## [Problem to solve]
Print the data below exactly, but only the lines from the one containing "15:20:30 2024 +0530" down to the one containing "Also changed, not shown: 3 other files.", inclusive.

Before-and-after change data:

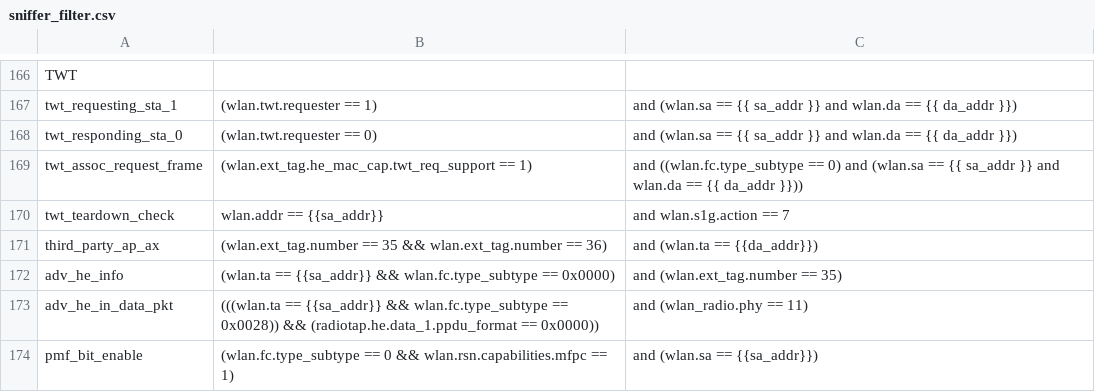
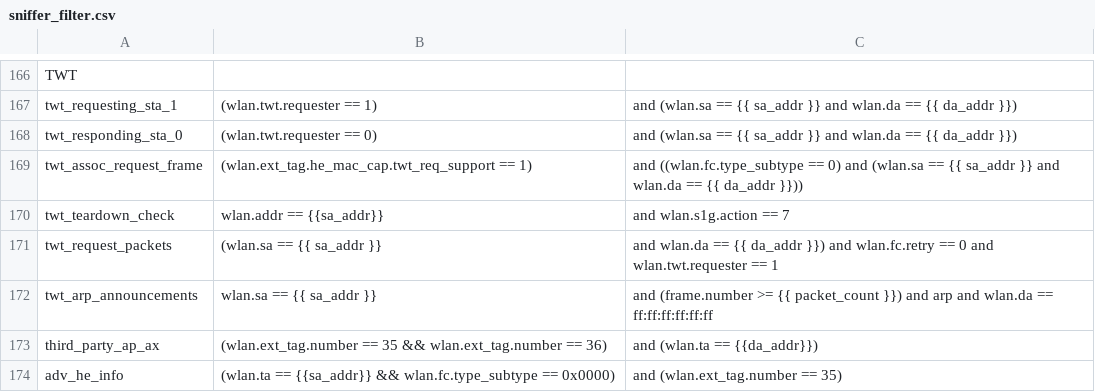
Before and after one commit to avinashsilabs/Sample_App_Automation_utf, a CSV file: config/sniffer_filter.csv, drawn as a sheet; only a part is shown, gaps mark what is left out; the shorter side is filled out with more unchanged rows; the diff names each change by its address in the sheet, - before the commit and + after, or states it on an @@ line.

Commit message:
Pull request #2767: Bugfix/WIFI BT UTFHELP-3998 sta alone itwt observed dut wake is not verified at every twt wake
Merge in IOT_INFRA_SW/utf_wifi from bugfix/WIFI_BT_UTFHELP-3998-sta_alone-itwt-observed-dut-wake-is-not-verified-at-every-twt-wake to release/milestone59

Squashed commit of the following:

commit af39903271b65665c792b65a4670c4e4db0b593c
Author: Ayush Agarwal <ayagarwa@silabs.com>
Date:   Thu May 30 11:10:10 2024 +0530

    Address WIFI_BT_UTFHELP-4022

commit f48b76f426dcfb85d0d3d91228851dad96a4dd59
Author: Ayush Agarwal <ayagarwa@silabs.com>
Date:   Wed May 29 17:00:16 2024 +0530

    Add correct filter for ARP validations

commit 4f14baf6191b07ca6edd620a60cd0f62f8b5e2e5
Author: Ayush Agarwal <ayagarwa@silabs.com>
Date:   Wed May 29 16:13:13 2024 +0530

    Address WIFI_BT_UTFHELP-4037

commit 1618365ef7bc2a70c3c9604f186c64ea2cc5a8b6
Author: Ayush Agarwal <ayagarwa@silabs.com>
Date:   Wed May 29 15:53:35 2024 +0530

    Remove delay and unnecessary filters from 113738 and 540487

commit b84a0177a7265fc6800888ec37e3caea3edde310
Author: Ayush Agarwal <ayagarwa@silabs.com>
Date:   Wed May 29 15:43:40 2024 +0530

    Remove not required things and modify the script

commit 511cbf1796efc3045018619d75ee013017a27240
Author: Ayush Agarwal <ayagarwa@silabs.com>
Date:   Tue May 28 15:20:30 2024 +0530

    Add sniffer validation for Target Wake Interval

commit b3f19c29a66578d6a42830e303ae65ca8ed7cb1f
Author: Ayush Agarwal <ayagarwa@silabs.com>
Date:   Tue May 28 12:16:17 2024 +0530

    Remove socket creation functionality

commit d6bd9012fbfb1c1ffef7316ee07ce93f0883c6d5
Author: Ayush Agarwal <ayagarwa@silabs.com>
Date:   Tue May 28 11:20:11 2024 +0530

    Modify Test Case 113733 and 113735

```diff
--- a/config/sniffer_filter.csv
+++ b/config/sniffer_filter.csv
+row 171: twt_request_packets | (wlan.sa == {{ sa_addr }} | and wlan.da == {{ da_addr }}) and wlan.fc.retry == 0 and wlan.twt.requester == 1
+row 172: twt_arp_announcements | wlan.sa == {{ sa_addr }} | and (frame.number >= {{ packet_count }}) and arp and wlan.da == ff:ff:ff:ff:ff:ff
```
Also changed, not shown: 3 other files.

...

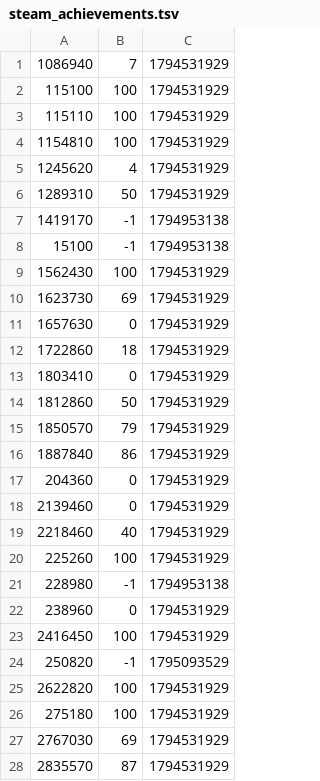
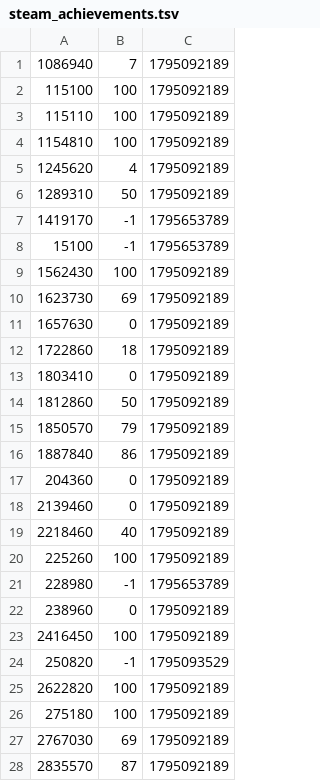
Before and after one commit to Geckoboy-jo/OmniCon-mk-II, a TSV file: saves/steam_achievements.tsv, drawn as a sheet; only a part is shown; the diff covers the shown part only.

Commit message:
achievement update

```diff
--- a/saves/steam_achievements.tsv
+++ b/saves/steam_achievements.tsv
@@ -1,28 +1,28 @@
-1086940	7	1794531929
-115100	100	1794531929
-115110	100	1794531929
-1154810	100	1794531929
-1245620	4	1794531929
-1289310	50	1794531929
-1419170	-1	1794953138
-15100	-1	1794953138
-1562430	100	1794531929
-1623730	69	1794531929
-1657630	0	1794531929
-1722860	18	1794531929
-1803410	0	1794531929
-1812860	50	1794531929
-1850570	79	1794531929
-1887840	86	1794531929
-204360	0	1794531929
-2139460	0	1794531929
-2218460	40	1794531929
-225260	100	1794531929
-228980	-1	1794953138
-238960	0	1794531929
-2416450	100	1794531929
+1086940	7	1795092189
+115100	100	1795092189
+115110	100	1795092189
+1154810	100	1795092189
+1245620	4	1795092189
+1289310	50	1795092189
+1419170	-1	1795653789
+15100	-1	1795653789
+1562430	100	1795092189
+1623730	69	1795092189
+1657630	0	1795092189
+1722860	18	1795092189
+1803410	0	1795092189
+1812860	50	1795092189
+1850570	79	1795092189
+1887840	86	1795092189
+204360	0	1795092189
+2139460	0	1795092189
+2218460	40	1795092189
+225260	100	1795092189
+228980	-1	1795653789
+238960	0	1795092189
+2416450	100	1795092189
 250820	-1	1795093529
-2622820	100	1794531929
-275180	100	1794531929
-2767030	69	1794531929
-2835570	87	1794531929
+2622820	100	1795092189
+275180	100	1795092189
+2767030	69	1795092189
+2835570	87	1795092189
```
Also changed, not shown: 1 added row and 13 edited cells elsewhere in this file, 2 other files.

## [Solution to the problem]
Date:   Tue May 28 15:20:30 2024 +0530

    Add sniffer validation for Target Wake Interval

commit b3f19c29a66578d6a42830e303ae65ca8ed7cb1f
Author: Ayush Agarwal <ayagarwa@silabs.com>
Date:   Tue May 28 12:16:17 2024 +0530

    Remove socket creation functionality

commit d6bd9012fbfb1c1ffef7316ee07ce93f0883c6d5
Author: Ayush Agarwal <ayagarwa@silabs.com>
Date:   Tue May 28 11:20:11 2024 +0530

    Modify Test Case 113733 and 113735

```diff
--- a/config/sniffer_filter.csv
+++ b/config/sniffer_filter.csv
+row 171: twt_request_packets | (wlan.sa == {{ sa_addr }} | and wlan.da == {{ da_addr }}) and wlan.fc.retry == 0 and wlan.twt.requester == 1
+row 172: twt_arp_announcements | wlan.sa == {{ sa_addr }} | and (frame.number >= {{ packet_count }}) and arp and wlan.da == ff:ff:ff:ff:ff:ff
```
Also changed, not shown: 3 other files.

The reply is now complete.